I’ve been having a blast with The Midnight Gospel, Duncan Trussell’s animated podcast that examines life, death, and questions of existence (alongside some trippy animation.)

Each episode has its own nuggets of wisdom, but one of my favorites comes from the fourth episode, which features Dharma teacher, Trudy Goodman.

“We have to recognize what’s going on in our own minds while we’re listening,” Goodman says. “How do you be aware that you’re actually thinking about something else while someone’s talking to you? Because lots of times, we don’t even realize it, we just realize, “Oh god, I didn’t even hear that last paragraph.” […] We spend a lot of time that way, in these sort of fugue states.”

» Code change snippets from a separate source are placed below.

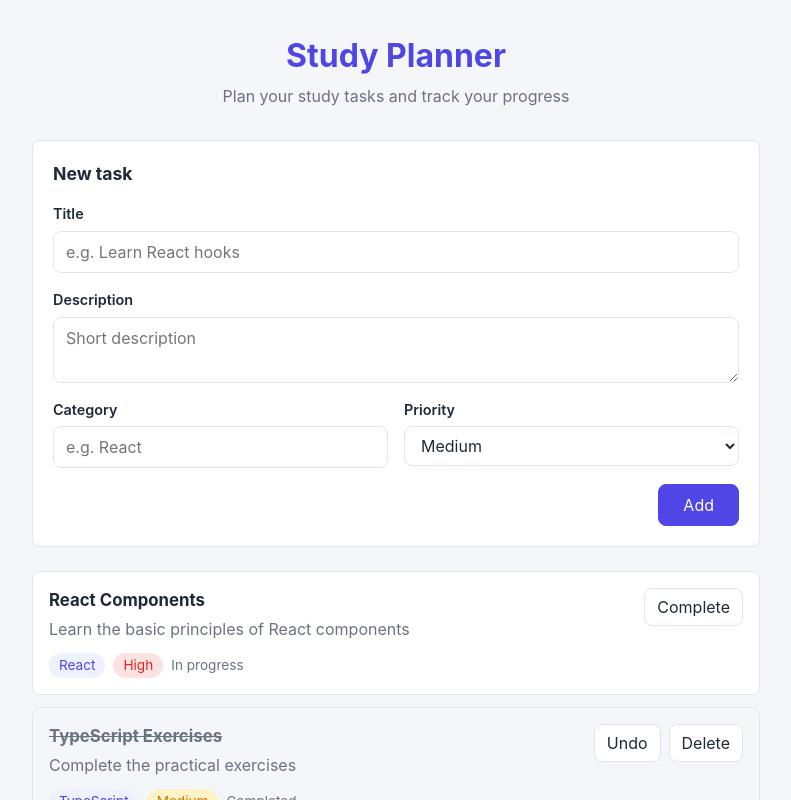
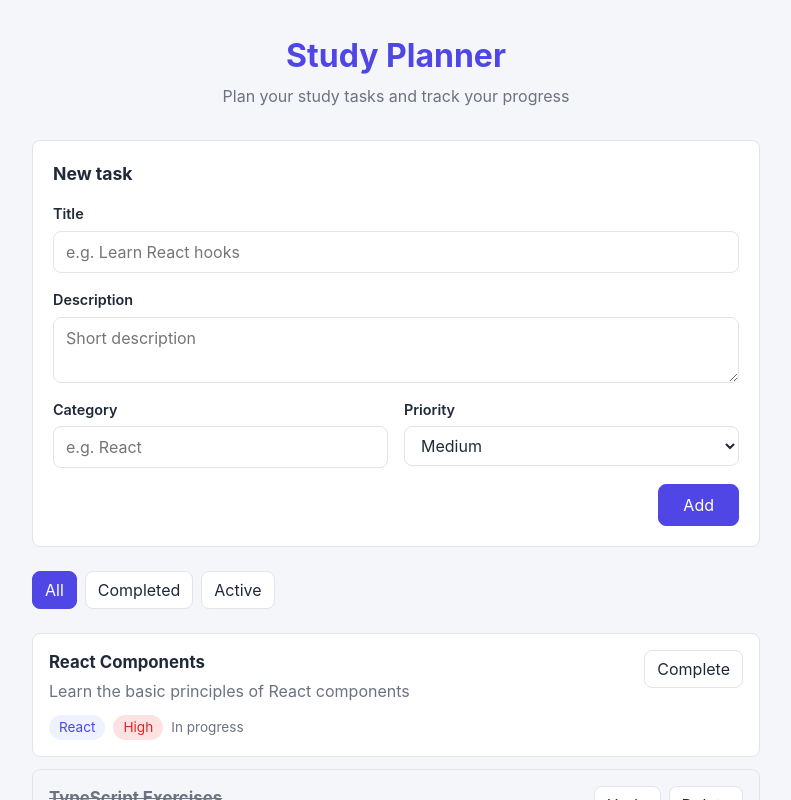
Before and after one commit to oldiix/study-planner, a React (Vite) app: page / in a window 1280 px wide. Shown: the top 800 px of the page, without its empty margins (244-1035 px from the left). Built offline with nearby package versions, Linux system fonts and the light colour scheme.

Commit message:
feat(lab-08): add task filters

```diff
--- a/src/App.tsx
+++ b/src/App.tsx
@@ -1,13 +1,25 @@
 import {useState} from 'react'
 import Header from './components/Header'
+import TaskFilters from './components/TaskFilters'
 import TaskForm from './components/TaskForm'
 import TaskList from './components/TaskList'
 import {initialTasks} from './data/initialTasks'
-import type {NewTask, Task} from './types/task'
+import type {NewTask, Task, TaskFilter} from './types/task'
 import './App.scss'
 
 export default function App() {
     const [tasks, setTasks] = useState<Task[]>(initialTasks)
+    const [filter, setFilter] = useState<TaskFilter>('all')
+
+    const visibleTasks = tasks.filter((task) => {
+        if (filter === 'completed') {
+            return task.completed
+        }
+        if (filter === 'active') {
+            return !task.completed
+        }
+        return true
+    })
 
     function handleAddTask(newTask: NewTask) {
         const task: Task = {...newTask, id: Date.now(), completed: false}
@@ -29,7 +41,8 @@ export default function App() {
             <Header/>
             <main className="app__main">
                 <TaskForm onAdd={handleAddTask}/>
-                <TaskList tasks={tasks} onToggle={handleToggleTask} onDelete={handleDeleteTask}/>
+                <TaskFilters filter={filter} onChange={setFilter}/>
+                <TaskList tasks={visibleTasks} onToggle={handleToggleTask} onDelete={handleDeleteTask}/>
             </main>
         </div>
     )
--- /dev/null
+++ b/src/components/TaskFilters.scss
@@ -0,0 +1,19 @@
+@use '../styles/variables' as *;
+@use '../styles/mixins' as *;
+
+.task-filters {
+  display: flex;
+  flex-wrap: wrap;
+  gap: 8px;
+
+  &__button {
+    @include button;
+
+    &--active,
+    &--active:hover {
+      border-color: $color-primary;
+      color: #fff;
+      background-color: $color-primary;
+    }
+  }
+}
--- /dev/null
+++ b/src/components/TaskFilters.tsx
@@ -0,0 +1,37 @@
+import type {TaskFilter} from '../types/task'
+import './TaskFilters.scss'
+
+type TaskFiltersProps = {
+    filter: TaskFilter
+    onChange: (filter: TaskFilter) => void
+}
+
+const filterOptions: { value: TaskFilter; label: string }[] = [
+    {value: 'all', label: 'All'},
+    {value: 'completed', label: 'Completed'},
+    {value: 'active', label: 'Active'},
+]
+
+export default function TaskFilters({filter, onChange}: TaskFiltersProps) {
+    return (
+        <div className="task-filters">
+            {filterOptions.map((option) => {
+                const isActive = option.value === filter
+
+                return (
+                    <button
+                        key={option.value}
+                        type="button"
+                        className={
+                            isActive ? 'task-filters__button task-filters__button--active' : 'task-filters__button'
+                        }
+                        aria-pressed={isActive}
+                        onClick={() => onChange(option.value)}
+                    >
+                        {option.label}
+                    </button>
+                )
+            })}
+        </div>
+    )
+}
--- a/src/types/task.ts
+++ b/src/types/task.ts
@@ -1,5 +1,6 @@
 export type Priority = 'low' | 'medium' | 'high'
 export type NewTask = Omit<Task, 'id' | 'completed'>
+export type TaskFilter = 'all' | 'completed' | 'active'
 
 export type Task = {
     id: number
```
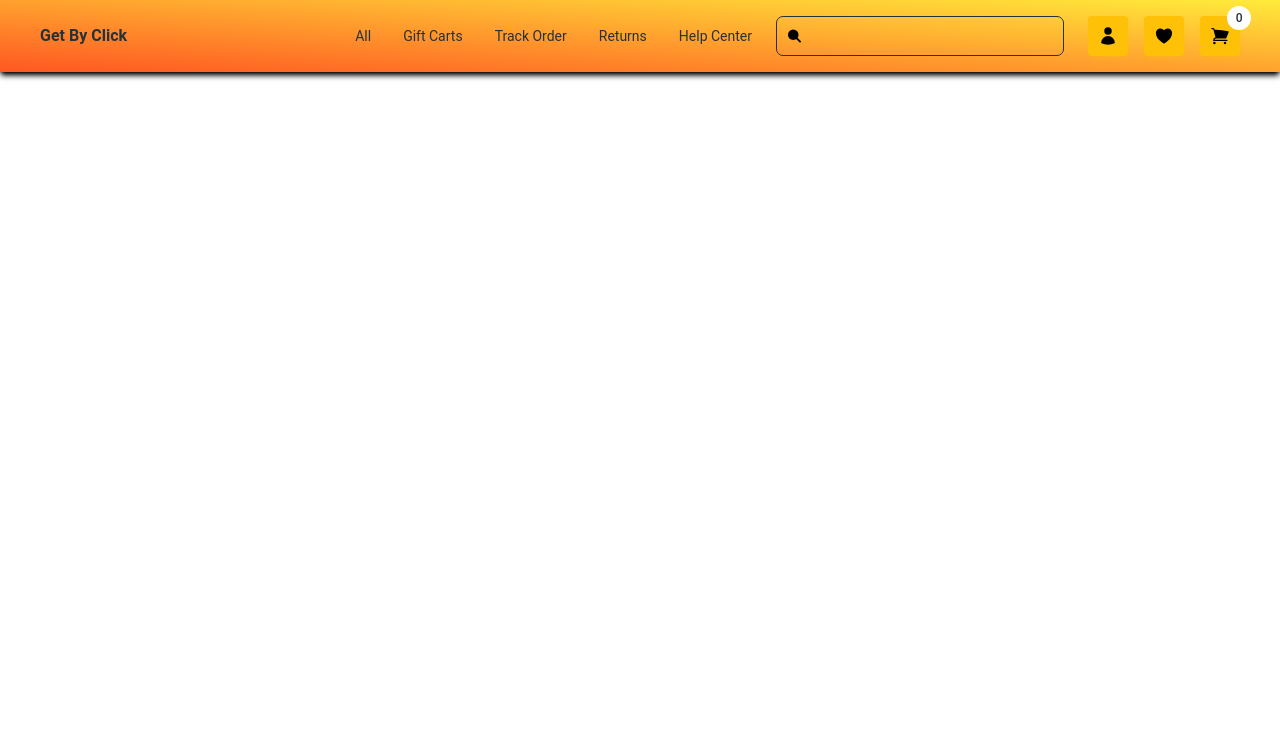
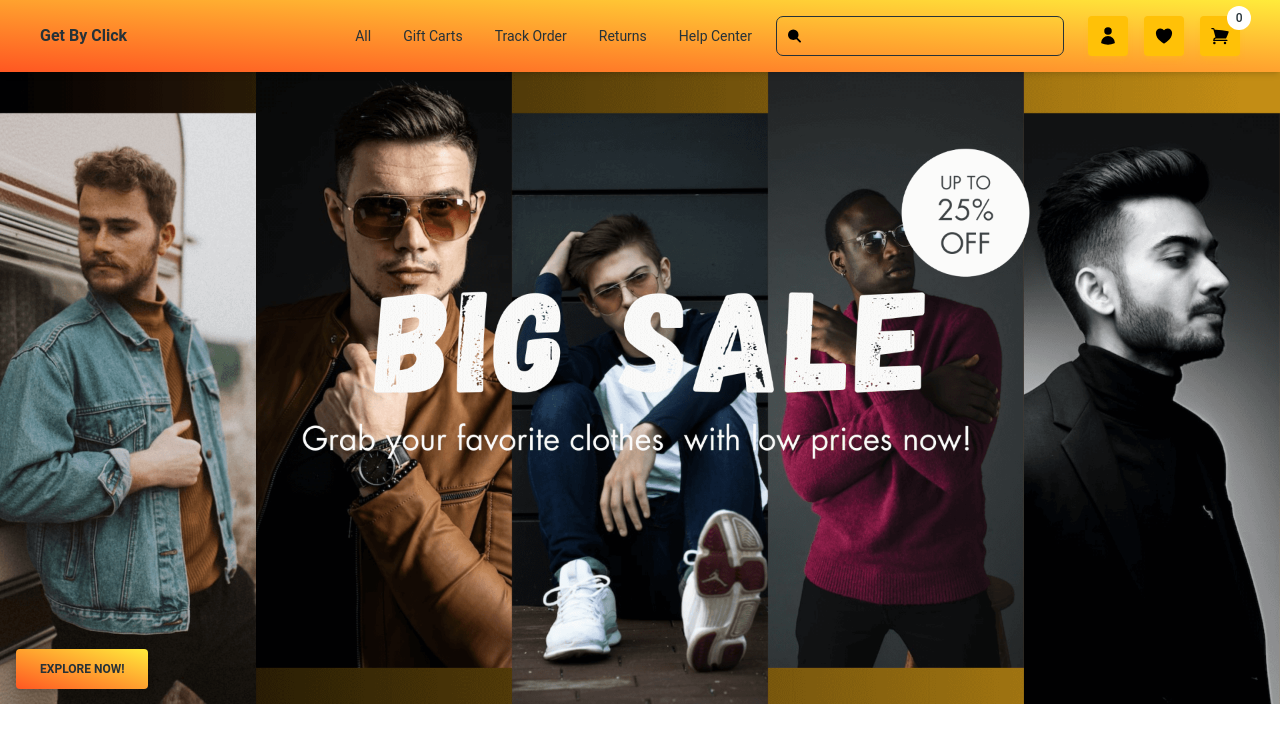
Before and after one commit to sayonUsman/get-by-click, a React (Vite) app: page / in a window 1280 px wide. Shown: the top 742 px of the page. Built offline with nearby package versions, Linux system fonts and the light colour scheme.

Commit message:
Added header and some issue of navbar has been fixed

```diff
--- /dev/null
+++ b/src/components/Header.jsx
@@ -0,0 +1,19 @@
+import banner from "../assets/Banner.png";
+import { Button } from "@material-tailwind/react";
+
+const Header = () => {
+  return (
+    <div className="absolute mt-16">
+      <img src={banner} alt="Banner Image" className="w-full"></img>
+
+      <Button
+        variant="gradient"
+        className="rounded from-deep-orange-500 to-yellow-500 text-blue-gray-900 -mt-20 ml-2 md:-mt-24 md:ml-4"
+      >
+        Explore Now!
+      </Button>
+    </div>
+  );
+};
+
+export default Header;
--- a/src/components/Navbar.jsx
+++ b/src/components/Navbar.jsx
@@ -14,7 +14,7 @@ import {
   ShoppingCartIcon,
 } from "@heroicons/react/24/solid";
 
-export default function StickyNavbar() {
+export default function FixedNavbar() {
   const [openNav, setOpenNav] = React.useState(false);
 
   React.useEffect(() => {
@@ -88,7 +88,7 @@ export default function StickyNavbar() {
       <Navbar
         variant="gradient"
         color="deep-orange"
-        className="sticky top-0 z-10 h-max max-w-full rounded-none px-4 py-4 xl:px-10 from-deep-orange-500 to-yellow-500"
+        className="fixed top-0 z-10 h-max max-w-full rounded-none px-4 py-4 xl:px-10 from-deep-orange-500 to-yellow-500"
       >
         <div className="flex items-center justify-between text-blue-gray-900">
           <Typography
--- a/src/main.jsx
+++ b/src/main.jsx
@@ -2,12 +2,14 @@ import React from "react";
 import ReactDOM from "react-dom/client";
 import "./index.css";
 import { ThemeProvider } from "@material-tailwind/react";
-import StickyNavbar from "./components/Navbar";
+import FixedNavbar from "./components/Navbar";
+import Header from "./components/Header";
 
 ReactDOM.createRoot(document.getElementById("root")).render(
   <React.StrictMode>
     <ThemeProvider>
-      <StickyNavbar />
+      <FixedNavbar />
+      <Header></Header>
     </ThemeProvider>
   </React.StrictMode>
 );
```
Also changed, not shown: src/assets/Banner.png (added).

She goes on to discuss how vitally important listening is, saying, “Listening to our own bodies, listening to the sounds of life around us…listening to our own inner voice and intuition. Every time I override that intuition, it’s a disaster…Deep listening protects our aliveness too.

“Listening is the connection to the universe,” marvels Trussell, in response to Goodman’s observations. “They say when we breathe, we’re connecting by breathing in everything. But when we listen, it’s almost a form of respiration.”

“Yeah, receiving aliveness,” Goodman finishes.

As Vernlyn Klinkenborg observes in his book, Several Short Sentences about Writing, “everything you notice is important… If you notice something, it’s because it’s important.”

Listening is the act of allowing yourself to notice something, to dive deep for the sake of taking it in, to receive the aliveness it offers.